* _Problem requirements_
Once the images are removed, repeat all of the entries exactly.

** Dataset content follows **

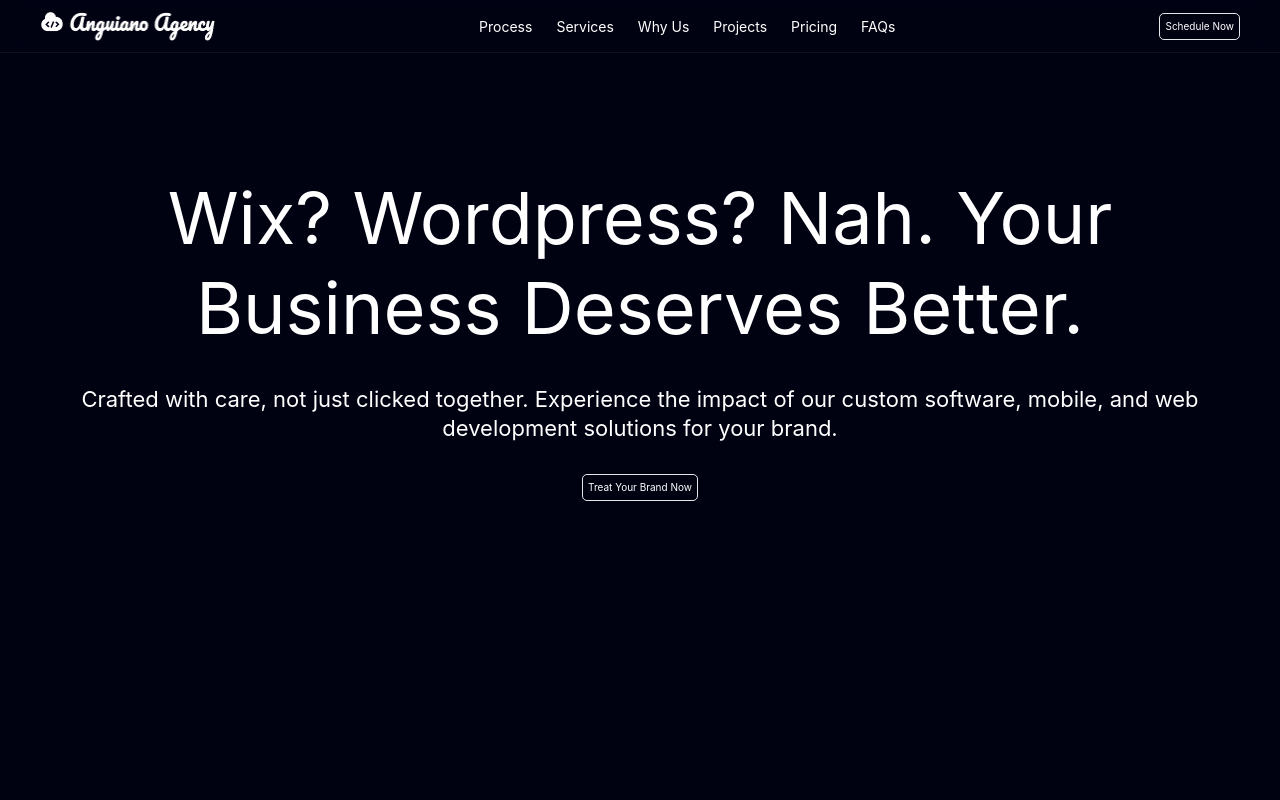
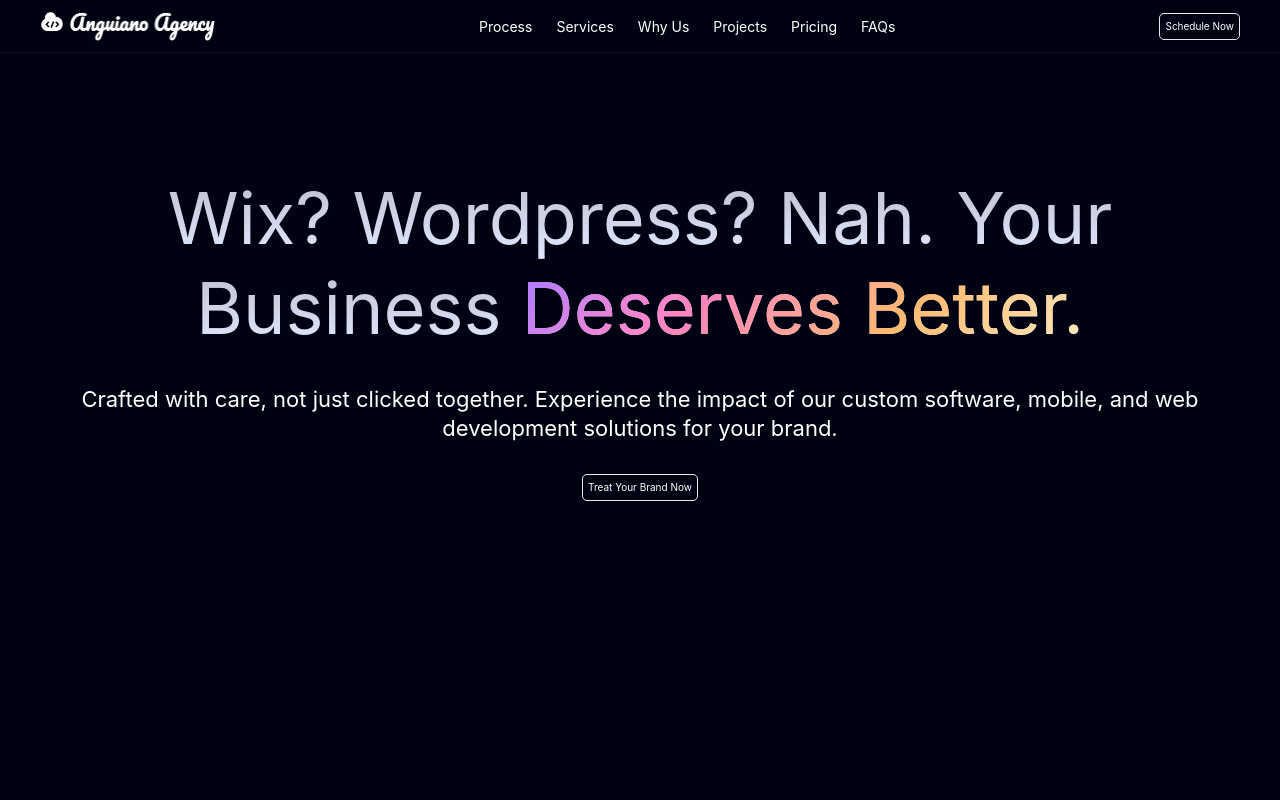
Before and after one commit to taanguiano/anguiano-agency-site, a Next.js app: page / in a window 1280 px wide. Shown: the top 800 px of the page. Built offline with nearby package versions, Linux system fonts and the light colour scheme.

Commit message:
copy changes to hero section

```diff
--- a/src/app/components/hero.tsx
+++ b/src/app/components/hero.tsx
@@ -8,9 +8,11 @@
 export const Hero = () => {
   return (
     <div className="text-center h-[100vh] mt-[125px]">
-      <span className="text-[72px] my-5 leading-tight">
-        Wix? Wordpress? Nah. Your Business Deserves Better.
-        <span className="italic font-extrabold bg-turbocharged-gradient bg-clip-text text-transparent bg-contain inline-block"></span>
+      <span className="text-[72px] my-5 bg-hero-title-gradient bg-clip-text text-transparent leading-tight">
+        Wix? Wordpress? Nah. Your Business{" "}
+        <span className="bg-emphasized-hero-gradient bg-clip-text text-transparent">
+          Deserves Better.
+        </span>
       </span>
       <p className="text-lg my-8">
         Crafted with care, not just clicked together. Experience the impact of
--- a/tailwind.config.ts
+++ b/tailwind.config.ts
@@ -45,10 +45,11 @@
         "primary-gradient":
           "linear-gradient(to bottom, #000212, #281a30, #572641, #863542, #a85234, #ab5435, #af5536, #b25737, #983c4a, #6e2f52, #3e274a, #141c34)",
         "hero-title-gradient":
-          "linear-gradient(rgb(255, 255, 255) 0%, rgba(255, 255, 255, 0.7) 100%)",
+          "linear-gradient(180deg,color(display-p3 .9411764706 .9333333333 .9764705882/.8) 0%,color(display-p3 .8862745098 .9098039216 1/1) 100%)",
         "header-radial-gradient":
           "radial-gradient(62.87% 100% at 50% 100%,rgba(255,255,255,.12) 0%,rgba(255,255,255,0) 100%)",
-        "turbocharged-gradient": "linear-gradient(45deg, #f3ec78, #af4261)",
+        "emphasized-hero-gradient":
+          "linear-gradient(135deg,color(display-p3 .6196078431 .4784313725 1/1) 0%,color(display-p3 .9960784314 .5450980392 .7333333333/1) 33.33%,color(display-p3 1 .7411764706 .4784313725/1) 66.67%,color(display-p3 .9725490196 .9176470588 .7647058824/1) 100%);",
       },
       boxShadow: {
         glass: "0 4px 30px rgba(0, 0, 0, 0.1)",
```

** End of Dataset content **

* _Response area_
Before and after one commit to taanguiano/anguiano-agency-site, a Next.js app: page / in a window 1280 px wide. Shown: the top 800 px of the page. Built offline with nearby package versions, Linux system fonts and the light colour scheme.

Commit message:
copy changes to hero section

```diff
--- a/src/app/components/hero.tsx
+++ b/src/app/components/hero.tsx
@@ -8,9 +8,11 @@
 export const Hero = () => {
   return (
     <div className="text-center h-[100vh] mt-[125px]">
-      <span className="text-[72px] my-5 leading-tight">
-        Wix? Wordpress? Nah. Your Business Deserves Better.
-        <span className="italic font-extrabold bg-turbocharged-gradient bg-clip-text text-transparent bg-contain inline-block"></span>
+      <span className="text-[72px] my-5 bg-hero-title-gradient bg-clip-text text-transparent leading-tight">
+        Wix? Wordpress? Nah. Your Business{" "}
+        <span className="bg-emphasized-hero-gradient bg-clip-text text-transparent">
+          Deserves Better.
+        </span>
       </span>
       <p className="text-lg my-8">
         Crafted with care, not just clicked together. Experience the impact of
--- a/tailwind.config.ts
+++ b/tailwind.config.ts
@@ -45,10 +45,11 @@
         "primary-gradient":
           "linear-gradient(to bottom, #000212, #281a30, #572641, #863542, #a85234, #ab5435, #af5536, #b25737, #983c4a, #6e2f52, #3e274a, #141c34)",
         "hero-title-gradient":
-          "linear-gradient(rgb(255, 255, 255) 0%, rgba(255, 255, 255, 0.7) 100%)",
+          "linear-gradient(180deg,color(display-p3 .9411764706 .9333333333 .9764705882/.8) 0%,color(display-p3 .8862745098 .9098039216 1/1) 100%)",
         "header-radial-gradient":
           "radial-gradient(62.87% 100% at 50% 100%,rgba(255,255,255,.12) 0%,rgba(255,255,255,0) 100%)",
-        "turbocharged-gradient": "linear-gradient(45deg, #f3ec78, #af4261)",
+        "emphasized-hero-gradient":
+          "linear-gradient(135deg,color(display-p3 .6196078431 .4784313725 1/1) 0%,color(display-p3 .9960784314 .5450980392 .7333333333/1) 33.33%,color(display-p3 1 .7411764706 .4784313725/1) 66.67%,color(display-p3 .9725490196 .9176470588 .7647058824/1) 100%);",
       },
       boxShadow: {
         glass: "0 4px 30px rgba(0, 0, 0, 0.1)",
```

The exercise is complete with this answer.